• EXERCISE INSTRUCTIONS:
Return each line of the records holding the string "index".

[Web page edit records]
↓↓↓
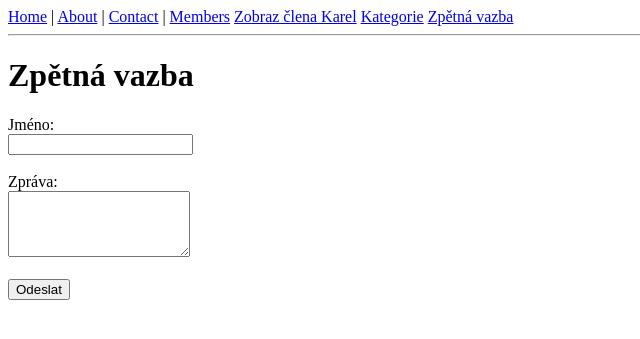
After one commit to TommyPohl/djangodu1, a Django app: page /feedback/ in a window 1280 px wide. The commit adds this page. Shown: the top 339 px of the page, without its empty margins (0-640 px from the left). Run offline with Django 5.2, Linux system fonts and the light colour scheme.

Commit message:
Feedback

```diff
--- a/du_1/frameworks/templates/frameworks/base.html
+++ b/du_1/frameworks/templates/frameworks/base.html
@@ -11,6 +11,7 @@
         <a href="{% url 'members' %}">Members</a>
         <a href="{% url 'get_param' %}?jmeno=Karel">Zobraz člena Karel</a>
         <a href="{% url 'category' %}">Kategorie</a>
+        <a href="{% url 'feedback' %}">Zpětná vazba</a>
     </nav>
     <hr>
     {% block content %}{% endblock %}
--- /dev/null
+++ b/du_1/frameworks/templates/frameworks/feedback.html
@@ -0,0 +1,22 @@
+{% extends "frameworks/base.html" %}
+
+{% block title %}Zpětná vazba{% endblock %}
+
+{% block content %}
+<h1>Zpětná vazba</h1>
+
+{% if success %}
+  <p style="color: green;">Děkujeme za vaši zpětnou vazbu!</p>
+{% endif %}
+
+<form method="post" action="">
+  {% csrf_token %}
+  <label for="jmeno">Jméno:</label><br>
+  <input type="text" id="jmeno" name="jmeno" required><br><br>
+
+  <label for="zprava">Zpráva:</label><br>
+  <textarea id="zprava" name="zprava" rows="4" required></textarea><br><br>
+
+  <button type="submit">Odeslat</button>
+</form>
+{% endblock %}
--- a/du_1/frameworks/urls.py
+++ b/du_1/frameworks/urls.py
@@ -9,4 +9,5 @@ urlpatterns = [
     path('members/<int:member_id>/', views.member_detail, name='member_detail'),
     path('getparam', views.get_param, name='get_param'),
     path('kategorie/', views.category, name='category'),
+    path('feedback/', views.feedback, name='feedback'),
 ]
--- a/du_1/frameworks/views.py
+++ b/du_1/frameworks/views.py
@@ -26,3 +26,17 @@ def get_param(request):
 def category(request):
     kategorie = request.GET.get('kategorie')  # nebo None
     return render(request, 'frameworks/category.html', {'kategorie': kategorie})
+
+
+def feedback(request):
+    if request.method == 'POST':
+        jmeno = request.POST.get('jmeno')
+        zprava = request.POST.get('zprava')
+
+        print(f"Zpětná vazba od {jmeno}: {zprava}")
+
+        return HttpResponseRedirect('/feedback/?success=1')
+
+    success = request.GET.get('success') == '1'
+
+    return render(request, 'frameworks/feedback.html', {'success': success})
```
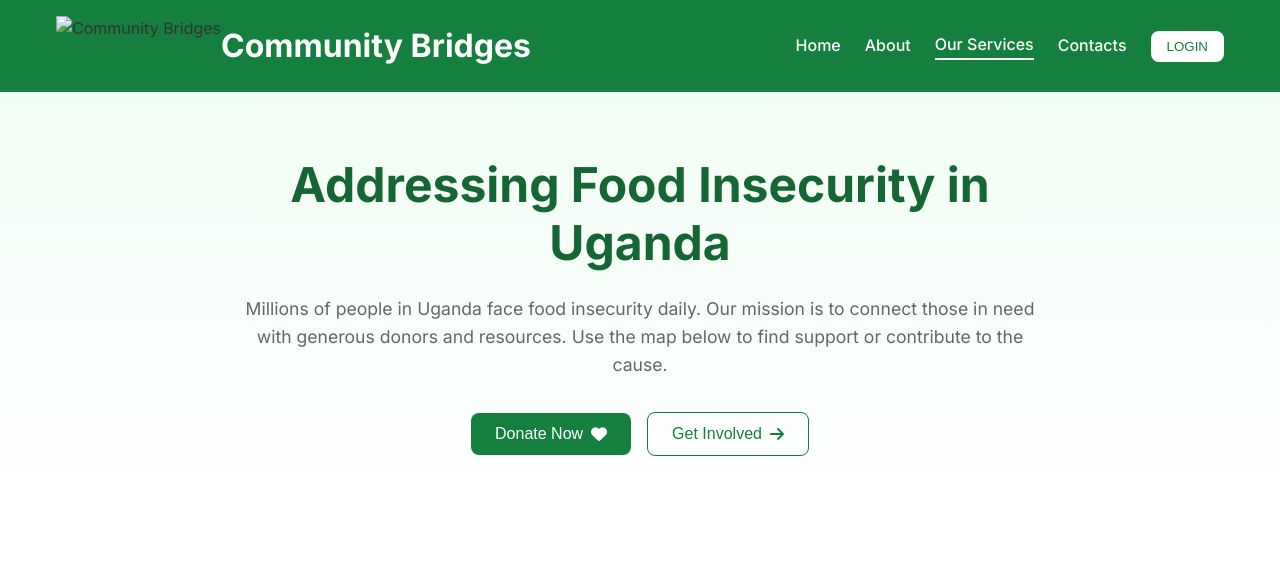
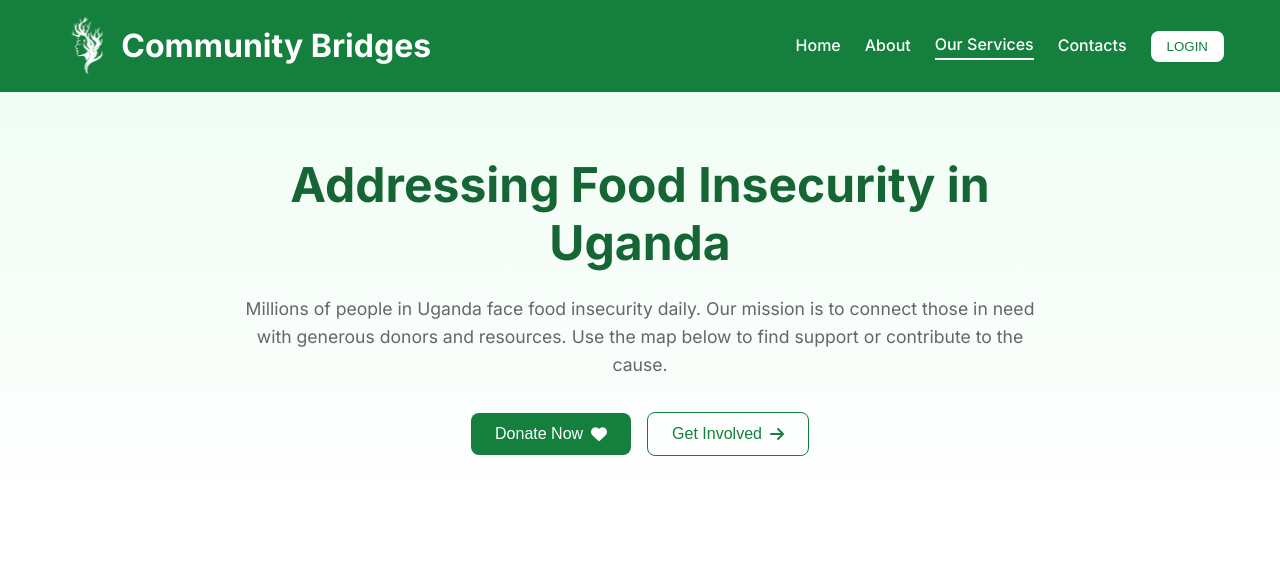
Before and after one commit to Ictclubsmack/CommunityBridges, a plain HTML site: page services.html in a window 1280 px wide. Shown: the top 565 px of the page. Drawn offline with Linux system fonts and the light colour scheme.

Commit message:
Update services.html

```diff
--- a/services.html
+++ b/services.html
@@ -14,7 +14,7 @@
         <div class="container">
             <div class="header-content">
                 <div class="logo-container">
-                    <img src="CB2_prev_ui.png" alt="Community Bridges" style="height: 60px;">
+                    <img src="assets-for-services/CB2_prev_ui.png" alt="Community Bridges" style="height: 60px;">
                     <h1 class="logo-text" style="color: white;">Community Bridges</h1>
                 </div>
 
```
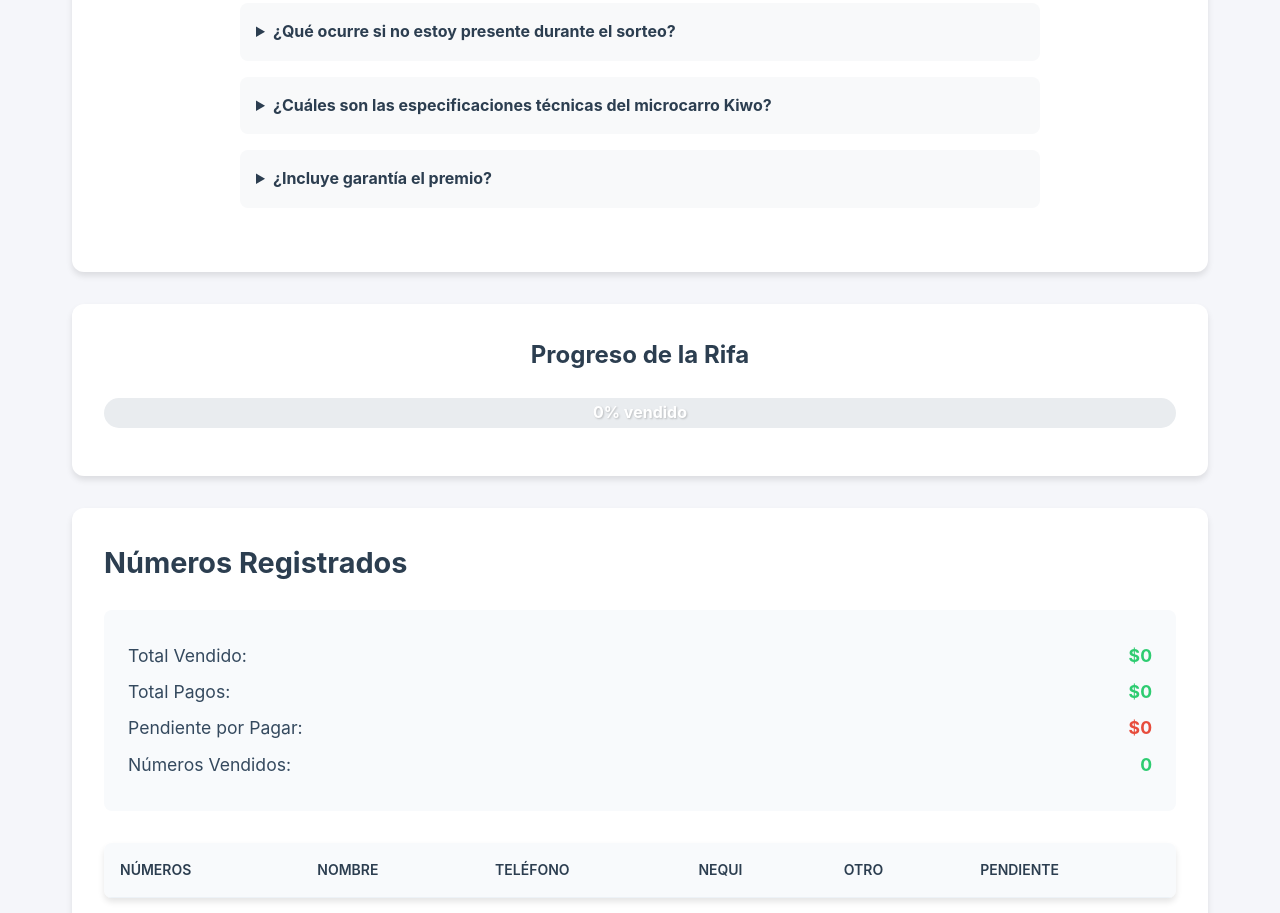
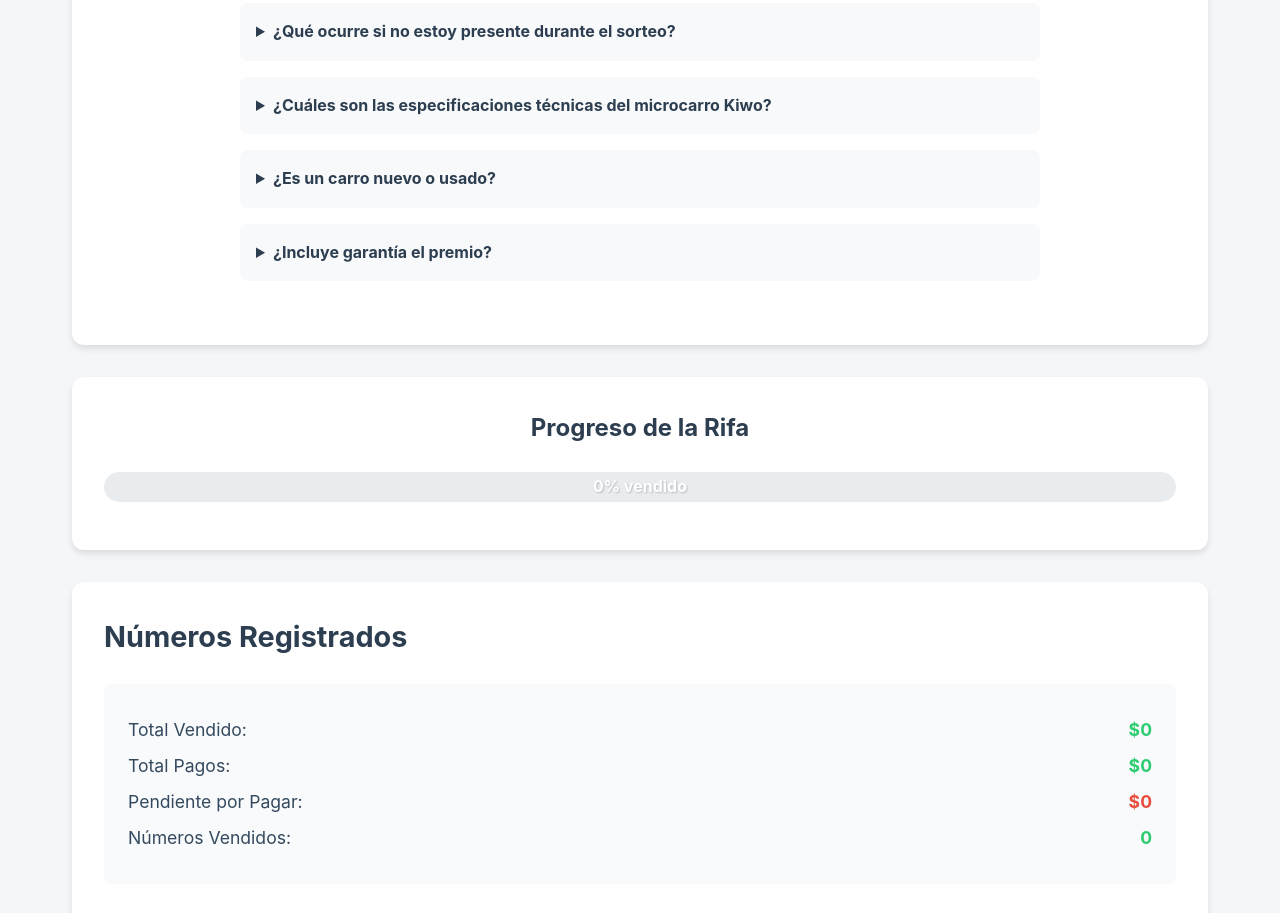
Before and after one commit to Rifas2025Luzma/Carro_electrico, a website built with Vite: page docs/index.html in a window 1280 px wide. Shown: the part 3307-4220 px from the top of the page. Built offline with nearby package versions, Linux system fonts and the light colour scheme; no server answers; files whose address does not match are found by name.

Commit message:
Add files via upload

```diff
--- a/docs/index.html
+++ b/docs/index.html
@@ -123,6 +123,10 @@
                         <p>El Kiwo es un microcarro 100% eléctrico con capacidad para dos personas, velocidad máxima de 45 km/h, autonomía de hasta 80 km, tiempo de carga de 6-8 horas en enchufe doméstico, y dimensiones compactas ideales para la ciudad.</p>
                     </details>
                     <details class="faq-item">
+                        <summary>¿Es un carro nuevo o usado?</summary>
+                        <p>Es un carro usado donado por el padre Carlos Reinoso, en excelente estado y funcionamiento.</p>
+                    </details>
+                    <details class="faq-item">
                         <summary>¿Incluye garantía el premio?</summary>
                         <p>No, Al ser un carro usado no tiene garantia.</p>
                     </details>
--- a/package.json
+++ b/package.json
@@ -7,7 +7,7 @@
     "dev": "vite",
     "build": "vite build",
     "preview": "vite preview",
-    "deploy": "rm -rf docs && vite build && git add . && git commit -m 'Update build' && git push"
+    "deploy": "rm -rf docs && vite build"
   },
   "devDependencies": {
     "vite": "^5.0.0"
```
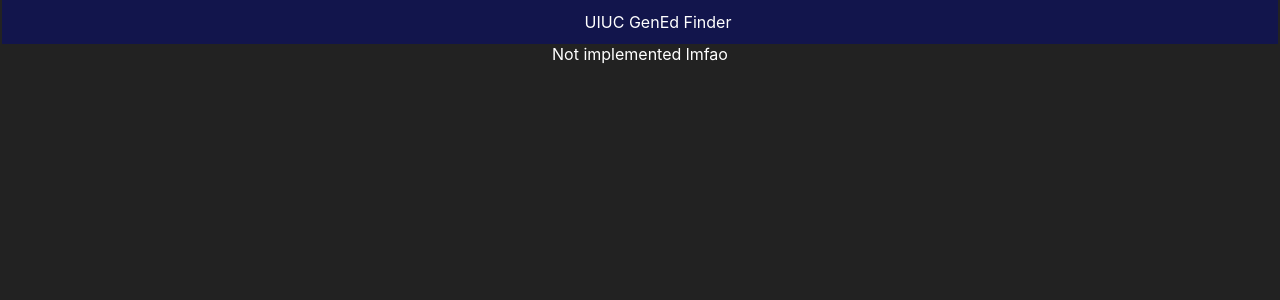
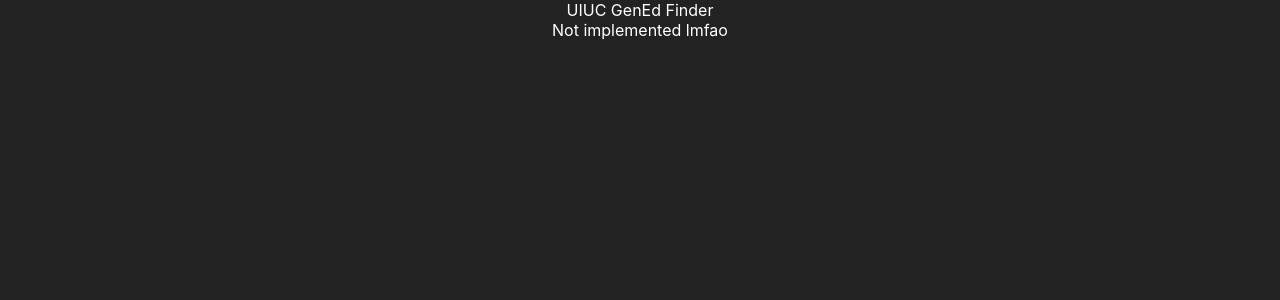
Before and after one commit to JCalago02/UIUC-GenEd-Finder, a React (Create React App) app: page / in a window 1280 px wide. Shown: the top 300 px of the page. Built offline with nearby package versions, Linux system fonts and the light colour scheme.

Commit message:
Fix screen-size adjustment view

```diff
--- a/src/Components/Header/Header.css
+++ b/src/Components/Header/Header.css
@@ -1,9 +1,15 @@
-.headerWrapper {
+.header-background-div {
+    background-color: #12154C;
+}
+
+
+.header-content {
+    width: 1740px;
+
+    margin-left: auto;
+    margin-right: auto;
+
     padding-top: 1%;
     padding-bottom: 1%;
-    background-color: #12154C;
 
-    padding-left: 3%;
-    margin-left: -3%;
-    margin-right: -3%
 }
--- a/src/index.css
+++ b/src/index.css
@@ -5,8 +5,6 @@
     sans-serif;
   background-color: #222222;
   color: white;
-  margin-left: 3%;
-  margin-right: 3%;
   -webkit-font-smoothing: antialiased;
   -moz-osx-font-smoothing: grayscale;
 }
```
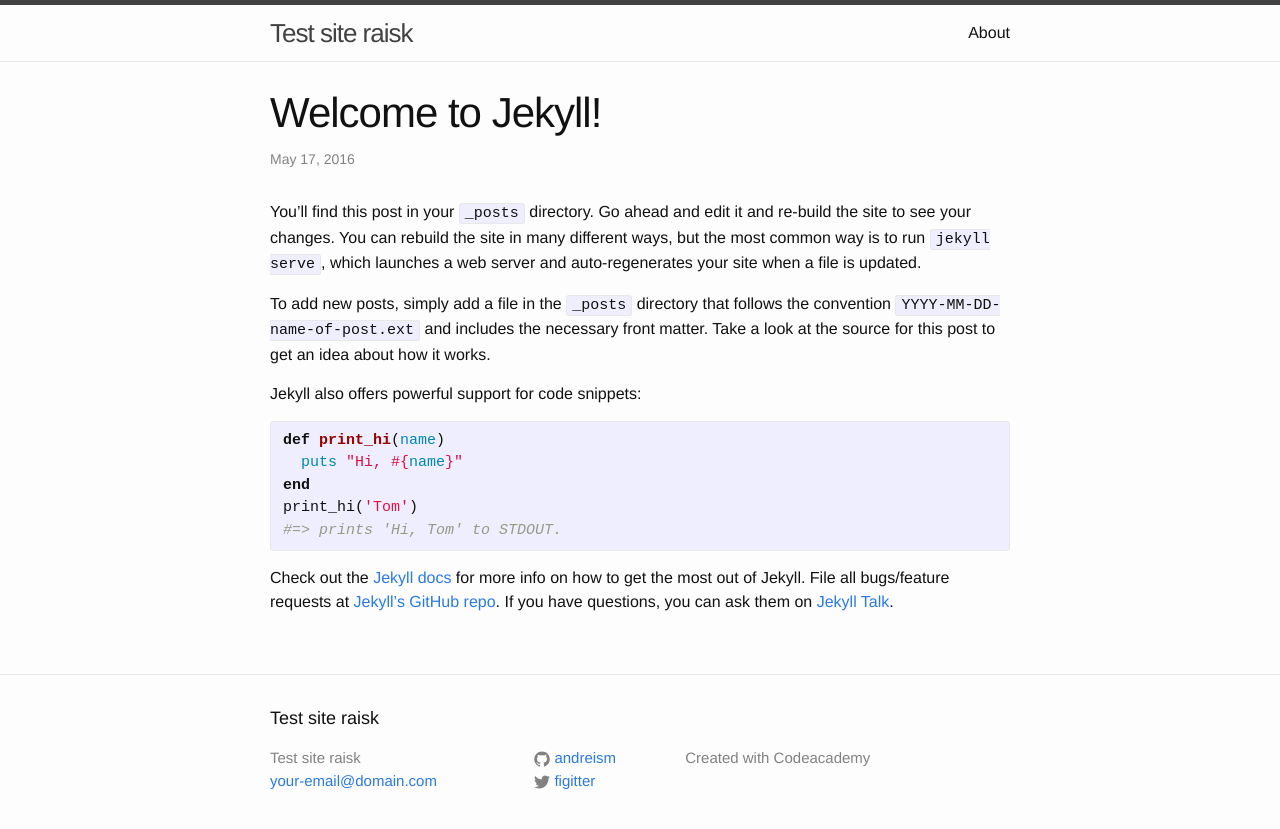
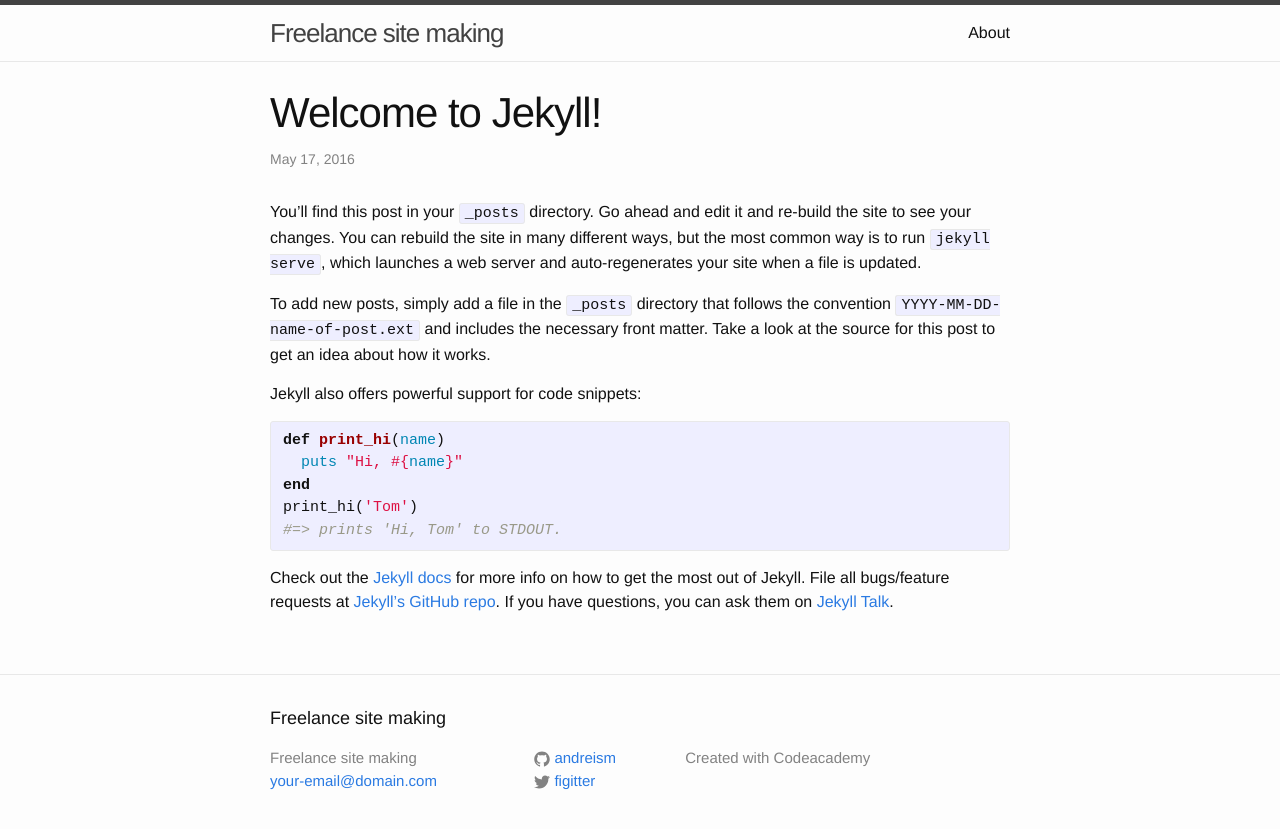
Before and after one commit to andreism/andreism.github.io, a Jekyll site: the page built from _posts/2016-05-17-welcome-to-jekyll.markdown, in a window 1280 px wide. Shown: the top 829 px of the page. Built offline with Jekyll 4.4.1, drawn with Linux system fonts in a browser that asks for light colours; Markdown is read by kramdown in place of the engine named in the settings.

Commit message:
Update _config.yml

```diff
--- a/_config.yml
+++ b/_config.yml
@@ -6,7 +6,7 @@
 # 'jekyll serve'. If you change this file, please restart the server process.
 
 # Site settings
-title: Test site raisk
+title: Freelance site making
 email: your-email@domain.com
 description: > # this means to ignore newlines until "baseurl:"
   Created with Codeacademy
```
↑↑↑
• RESULT FOR THIS EXERCISE:
Before and after one commit to Rifas2025Luzma/Carro_electrico, a website built with Vite: page docs/index.html in a window 1280 px wide. Shown: the part 3307-4220 px from the top of the page. Built offline with nearby package versions, Linux system fonts and the light colour scheme; no server answers; files whose address does not match are found by name.
--- a/docs/index.html
+++ b/docs/index.html
--- a/src/index.css
+++ b/src/index.css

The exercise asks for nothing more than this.